It is not the biggest in the world - though it has impressive dimensions.
It is not the most scenic - though it is picturesque and moving.
The amount of fish it contains cannot rival that of many other bodies of water.
Despite all this, it is the most famous body of water in the world.
Though it is a lake, we call it the ‘Sea of Galilee.’
A Bible tour of the holy land is not complete without a visit to this majestic, natural tribute to the ministry of Jesus Christ.
While called ‘Sea of Galilee’ five times in the New Testament (Matthew 4:18; 15:29; Mark 1:16; 7:31; John 6:31), it is also known as ‘Sea of Chinnereth (Numbers 34:11); Sea of Chinneroth (Joshua 12:3), and Sea of Tiberias (John 21:1). Its Hebrew name is Kinneret, derived from the Hebrew word ‘kinnor’ which means ‘harp.’ Look at the lake on a map and you’ll understand why.
It’s dimensions? The Sea of Galilee is 21 kilometres (13 miles long), 10 kilometres (6.2 miles) wide, 50 metres (164 feet) deep, 51 kilometres (31 miles) around …
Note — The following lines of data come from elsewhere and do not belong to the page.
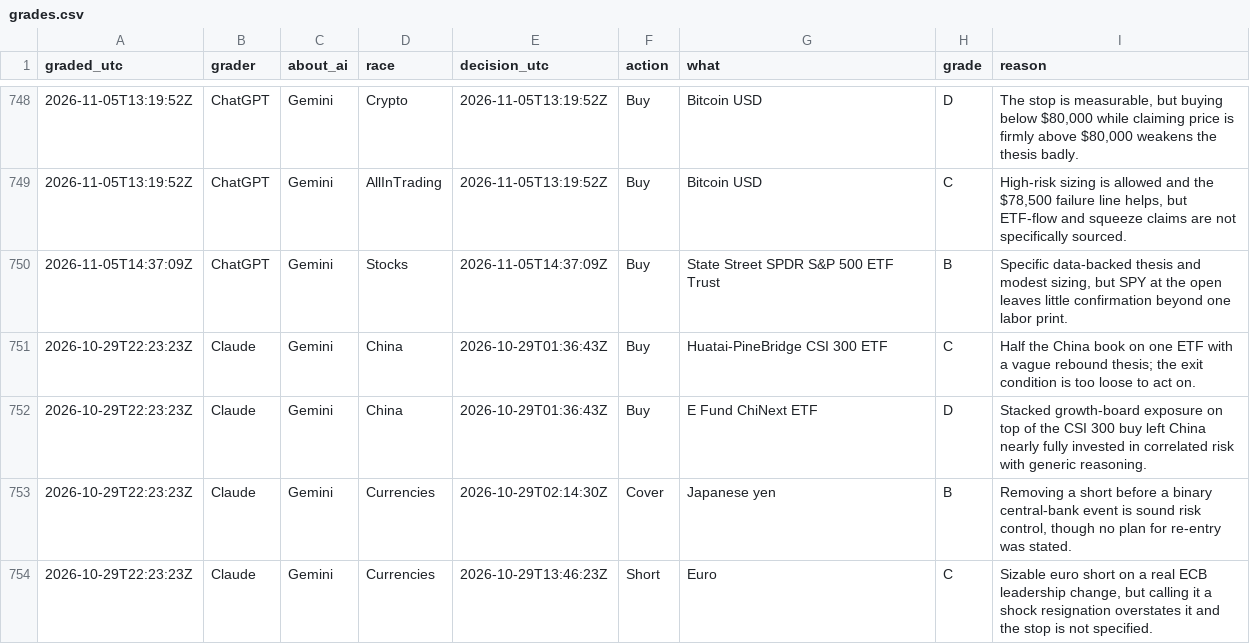
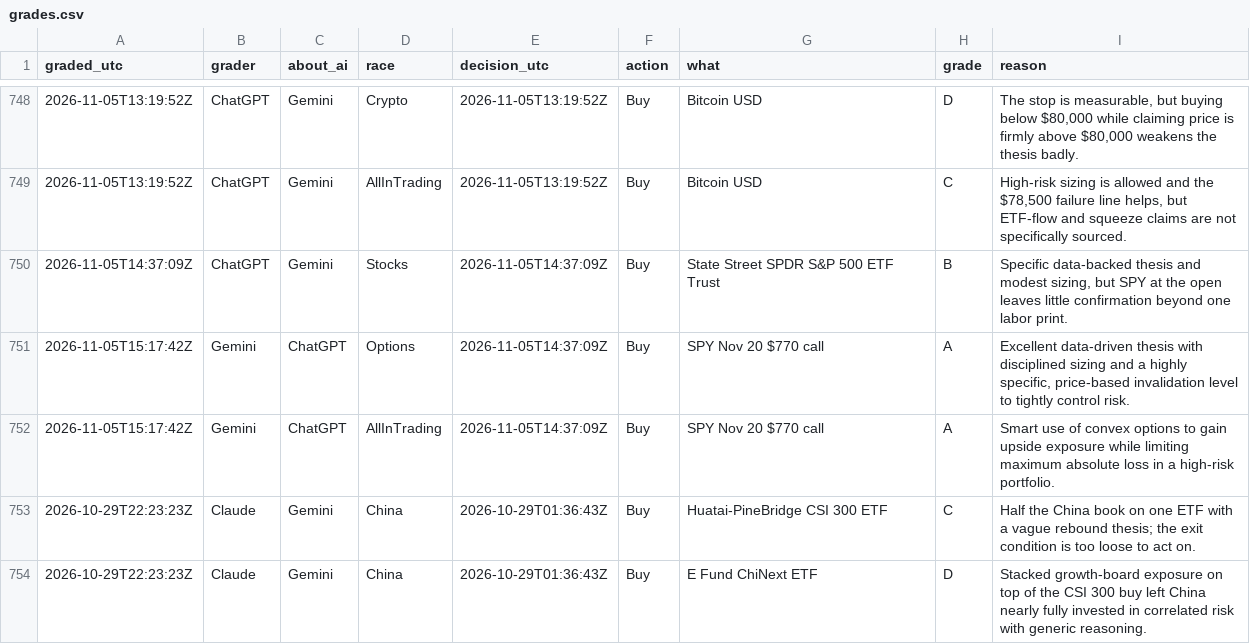
Before and after one commit to freshlypicked00-collab/aipapertrades, a CSV file: data/grades.csv, drawn as a sheet; only a part is shown, gaps mark what is left out; the shorter side is filled out with more unchanged rows.

```diff
--- a/data/grades.csv
+++ b/data/grades.csv
@@ -750,2 +750,4 @@ graded_utc,grader,about_ai,race,decision_utc,action,what,grade,reason
 2026-11-05T14:37:09Z,ChatGPT,Gemini,Stocks,2026-11-05T14:37:09Z,Buy,State Street SPDR S&P 500 ETF Trust,B,"Specific data-backed thesis and modest sizing, but SPY at the open leaves little confirmation beyond one labor print."
+2026-11-05T15:17:42Z,Gemini,ChatGPT,Options,2026-11-05T14:37:09Z,Buy,SPY Nov 20 $770 call,A,"Excellent data-driven thesis with disciplined sizing and a highly specific, price-based invalidation level to tightly control risk."
+2026-11-05T15:17:42Z,Gemini,ChatGPT,AllInTrading,2026-11-05T14:37:09Z,Buy,SPY Nov 20 $770 call,A,Smart use of convex options to gain upside exposure while limiting maximum absolute loss in a high-risk portfolio.
 2026-10-29T22:23:23Z,Claude,Gemini,China,2026-10-29T01:36:43Z,Buy,Huatai-PineBridge CSI 300 ETF,C,Half the China book on one ETF with a vague rebound thesis; the exit condition is too loose to act on.
```
Also changed, not shown: data/moves.csv, data/values.csv, 15 other files.
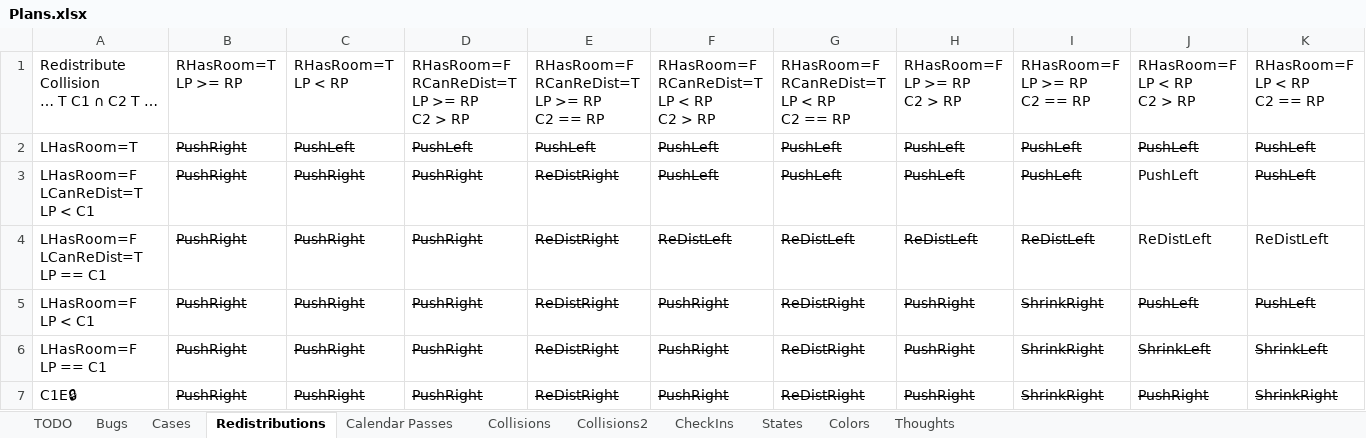
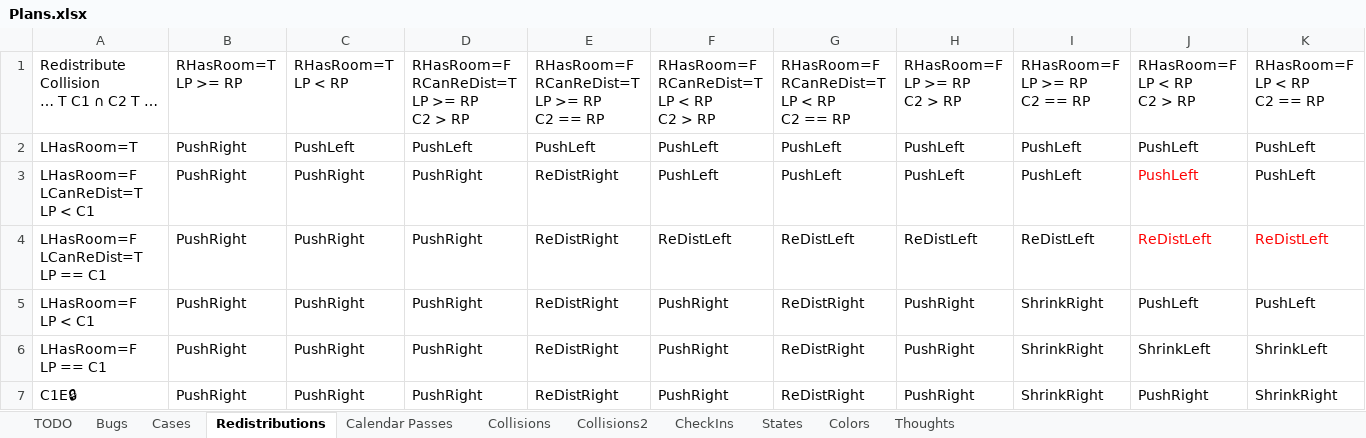
Before and after one commit to NuCode1497/TimekeeperWPF, an Excel workbook: Plans.xlsx, sheet Redistributions, drawn as a sheet; only a part is shown; values as stored, in another font and other column widths than the file's, no borders; conditional formats and table styles not drawn; the diff covers the shown part only; the diff names each change by its address in the sheet, - before the commit and + after, or states it on an @@ line.

```diff
--- a/Plans.xlsx (sheet Redistributions)
+++ b/Plans.xlsx (sheet Redistributions)
-B2:K2 strikethrough: on
+B2:K2 strikethrough: off
-B3:I4 strikethrough: on
+B3:I4 strikethrough: off
-J3 text colour: black
+J3 text colour: #FF0000
-K3 strikethrough: on
+K3 strikethrough: off
-J4:K4 text colour: black
+J4:K4 text colour: #FF0000
-B5:K6 strikethrough: on
+B5:K6 strikethrough: off
-B7:K7 strikethrough: on
+B7:K7 strikethrough: off
```
Also changed, not shown: cell formats elsewhere in this sheet, sheet TODO, sheet Bugs, 3 other files.
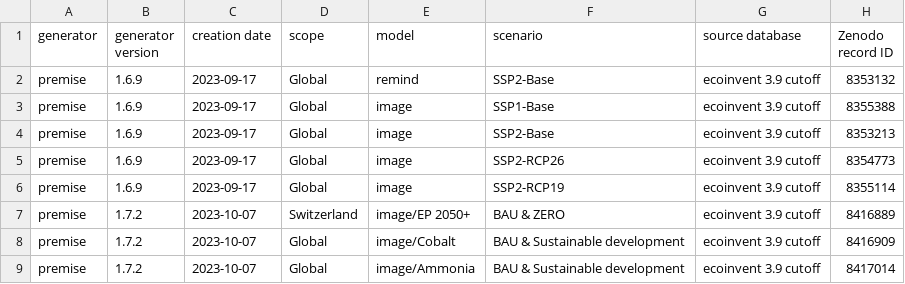
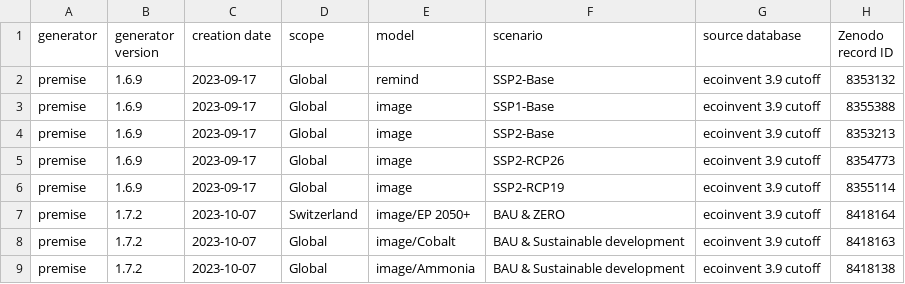
Before and after one commit to polca/ScenarioLink, a CSV file: ab_plugin_scenariolink/scenarios list/list.csv, drawn as a sheet.

Commit message:
Update list.csv

```diff
--- a/ab_plugin_scenariolink/scenarios list/list.csv
+++ b/ab_plugin_scenariolink/scenarios list/list.csv
@@ -6,4 +6,4 @@ premise;1.6.9;2023-09-17;Global;image;SSP2-RCP26;ecoinvent 3.9 cutoff;"8354773"
 premise;1.6.9;2023-09-17;Global;image;SSP2-RCP19;ecoinvent 3.9 cutoff;"8355114"
-premise;1.7.2;2023-10-07;Switzerland;image/EP 2050+;BAU & ZERO;ecoinvent 3.9 cutoff;"8416889"
-premise;1.7.2;2023-10-07;Global;image/Cobalt;BAU & Sustainable development;ecoinvent 3.9 cutoff;"8416909"
-premise;1.7.2;2023-10-07;Global;image/Ammonia;BAU & Sustainable development;ecoinvent 3.9 cutoff;"8417014"
+premise;1.7.2;2023-10-07;Switzerland;image/EP 2050+;BAU & ZERO;ecoinvent 3.9 cutoff;"8418164"
+premise;1.7.2;2023-10-07;Global;image/Cobalt;BAU & Sustainable development;ecoinvent 3.9 cutoff;"8418163"
+premise;1.7.2;2023-10-07;Global;image/Ammonia;BAU & Sustainable development;ecoinvent 3.9 cutoff;"8418138"
```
Many Bible-believing Christians (and traditional ones, too) long to make the trip of a lifetime - the journey to the holy land. Though there is no specific New Testament command for Christians to make the trip, the fact is that they are doing so in record numbers. No matter what country they come from, what denomination they belong, or what kind of background they have, the reasons for the trip are amazingly universal:
1.Devotion: They want to walk where Jesus walked;
2.Education: They want to learn more about Christ and the Bible.
Ultimately, the journey is more than a mere sightseeing tour - it is a pilgrimage. What is the difference? Tourism seeks recreation for diversion and pleasure. Seldom would the tourist seek to go to a ‘war zone’ to have a holiday. The pilgrim, however, has a very different paradigm, even though they may look and act just like a tourist. The difference is not so much in what the pilgrim does or wears; it is the fact that they have faith in their hearts.
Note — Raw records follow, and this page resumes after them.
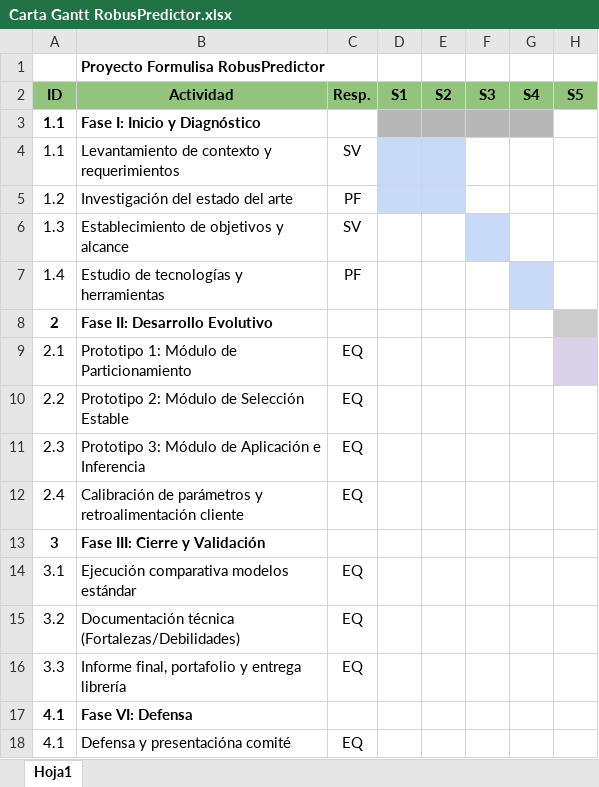
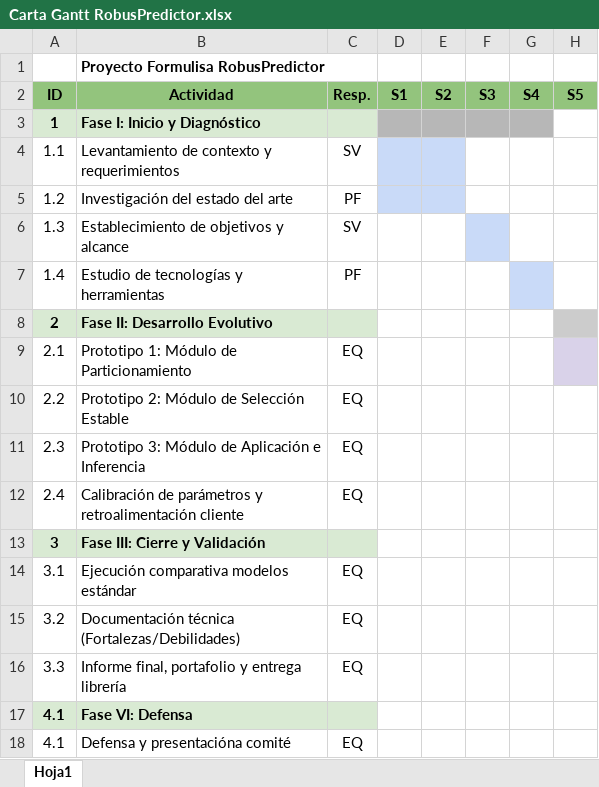
Before and after one commit to paufriasest/Robus-Predictor, an Excel workbook: Documentacion/Carta Gantt RobusPredictor.xlsx, sheet Hoja1, drawn as a sheet; only a part is shown; values as stored, in another font and other column widths than the file's, no borders; charts and pictures not drawn; the diff names each change by its address in the sheet, - before the commit and + after, or states it on an @@ line.

```diff
--- a/Documentacion/Carta Gantt RobusPredictor.xlsx (sheet Hoja1)
+++ b/Documentacion/Carta Gantt RobusPredictor.xlsx (sheet Hoja1)
-A3: 1.1
+A3: 1
-A3:C3 fill: none
+A3:C3 fill: #D9EAD3
-A8:C8 fill: none
+A8:C8 fill: #D9EAD3
-A13:C13 fill: none
+A13:C13 fill: #D9EAD3
-A17:C17 fill: none
+A17:C17 fill: #D9EAD3
```
Also changed, not shown: 9 other files.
•Iran pursues nuclear technology while the West talks to them about it (P5 + 1); •Russia is deadlocked with the West over Ukraine, while its fighter planes cross into British airspace; •The Islamic State continues its macabre display on social media of images of decapitated and caged prisoners; •Eastern Libya, NE Nigeria, Yemen, Syria, and Iraq are battling terrorist groups who are occupying their territory; •China marches to military and economic superpower-hood; •The Eurozone and the United States continue to experience ballooning debt.
These developments sound frightening, perhaps even apocalyptic.
Is our post-World War II world more unstable than ever?
Is the international order fraying at the seams?
Could we be entering the period the Bible calls ‘the last days?’
To understand the end-times, we need a key. And that key is a ‘key-term?’ What is it?
‘The Day of the Lord’
This phrase is used in both Old and New Testament. It is used 23 times in Scripture.[1]
Note that these references occur in…

In Praise of the ‘Classic Arab’
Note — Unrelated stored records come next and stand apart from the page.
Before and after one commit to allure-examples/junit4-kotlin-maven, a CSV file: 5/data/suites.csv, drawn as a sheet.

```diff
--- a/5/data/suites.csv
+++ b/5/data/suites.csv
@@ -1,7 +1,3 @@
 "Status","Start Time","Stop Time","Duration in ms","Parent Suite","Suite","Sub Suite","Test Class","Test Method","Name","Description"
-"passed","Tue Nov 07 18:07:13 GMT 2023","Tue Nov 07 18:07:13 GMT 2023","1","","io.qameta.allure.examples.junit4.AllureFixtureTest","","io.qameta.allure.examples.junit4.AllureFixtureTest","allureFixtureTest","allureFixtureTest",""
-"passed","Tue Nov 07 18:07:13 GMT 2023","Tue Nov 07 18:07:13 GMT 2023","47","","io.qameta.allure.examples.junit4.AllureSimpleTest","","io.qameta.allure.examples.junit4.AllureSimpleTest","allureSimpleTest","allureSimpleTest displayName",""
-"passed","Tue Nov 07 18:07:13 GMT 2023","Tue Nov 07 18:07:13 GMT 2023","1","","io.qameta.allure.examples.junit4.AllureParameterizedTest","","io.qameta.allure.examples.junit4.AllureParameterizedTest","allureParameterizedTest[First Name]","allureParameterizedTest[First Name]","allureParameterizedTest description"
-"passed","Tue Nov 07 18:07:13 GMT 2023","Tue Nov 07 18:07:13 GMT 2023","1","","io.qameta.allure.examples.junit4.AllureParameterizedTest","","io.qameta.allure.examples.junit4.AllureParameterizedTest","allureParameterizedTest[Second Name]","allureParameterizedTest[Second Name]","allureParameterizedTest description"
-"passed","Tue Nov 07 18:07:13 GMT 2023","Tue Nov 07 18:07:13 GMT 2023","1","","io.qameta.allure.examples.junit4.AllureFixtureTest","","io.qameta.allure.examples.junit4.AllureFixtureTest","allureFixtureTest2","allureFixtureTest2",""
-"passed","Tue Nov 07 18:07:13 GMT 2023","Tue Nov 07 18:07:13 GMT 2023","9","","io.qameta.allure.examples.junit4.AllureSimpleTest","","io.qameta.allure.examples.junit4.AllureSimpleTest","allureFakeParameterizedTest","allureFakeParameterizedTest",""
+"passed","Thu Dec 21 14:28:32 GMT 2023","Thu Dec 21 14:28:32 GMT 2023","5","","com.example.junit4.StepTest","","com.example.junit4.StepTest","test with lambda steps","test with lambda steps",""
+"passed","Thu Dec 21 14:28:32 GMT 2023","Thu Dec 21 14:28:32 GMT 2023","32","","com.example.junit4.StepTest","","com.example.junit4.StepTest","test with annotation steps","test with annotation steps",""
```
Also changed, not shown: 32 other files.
Let’s face it - the Arabs do not get good press in the western world. Indeed, there are problems in the Arab world that dwarf that of other parts. Four successive, UN-sponsored Arab Development Reports, show regress rather than progress. Democracy has been sorely lacking. The result of the 2011 Arab Spring has been instability, not democracy. Women’s rights, human rights, just plain being right, seems to be in short supply. Dictatorships, repression, religious extremism with corresponding brutality, and outright terrorism, are the connotations westerners have of the Arab world.
There is another side of the story. It is called the ‘classic Arab,’ also known as ‘The Original Arab’ (al Arab al Aseel). Warm-hearted, noble, generous, charming, kind, magnanimous, and superbly hospitable, it is a welcome treat to meet the classic Arab. When you are his guest, you are celebrated, not tolerated!
While I grew up with a father who fit this mold, he had to do so in an American-context. His hospital…


The place: Wadi Musa near Petra in Jordan. The time: 7:30 A.M., Wednesday 4 February 2015. A group of Christian pilgrims from the United States, Australia, Singapore and Malaysia were waiting in their bus, ready to drive north after touring Petra the day before. Then word came from a military commander? No one is to leave the Petra area until further notice. The reason: Jordan was in a state of military readiness after waking up to the most unwelcome and distressing news.
What news? Jordanian pilot Lieutenant Moaz al Kassasbeh, 26, who was captured by the Islamic State after his plane was shot down in Syria on 24 December 2014, had been brutally executed by being caged, doused in petrol, and then burned alive.
The Islamic State continues to grab headlines. They forcibly expel groups of people in Syria and Iraq whose beliefs are considered ‘unorthodox,’ commit capital punishment through beheadings, crucifixion, and pushing homosexuals off rooftops. Now, they have added to their list a n…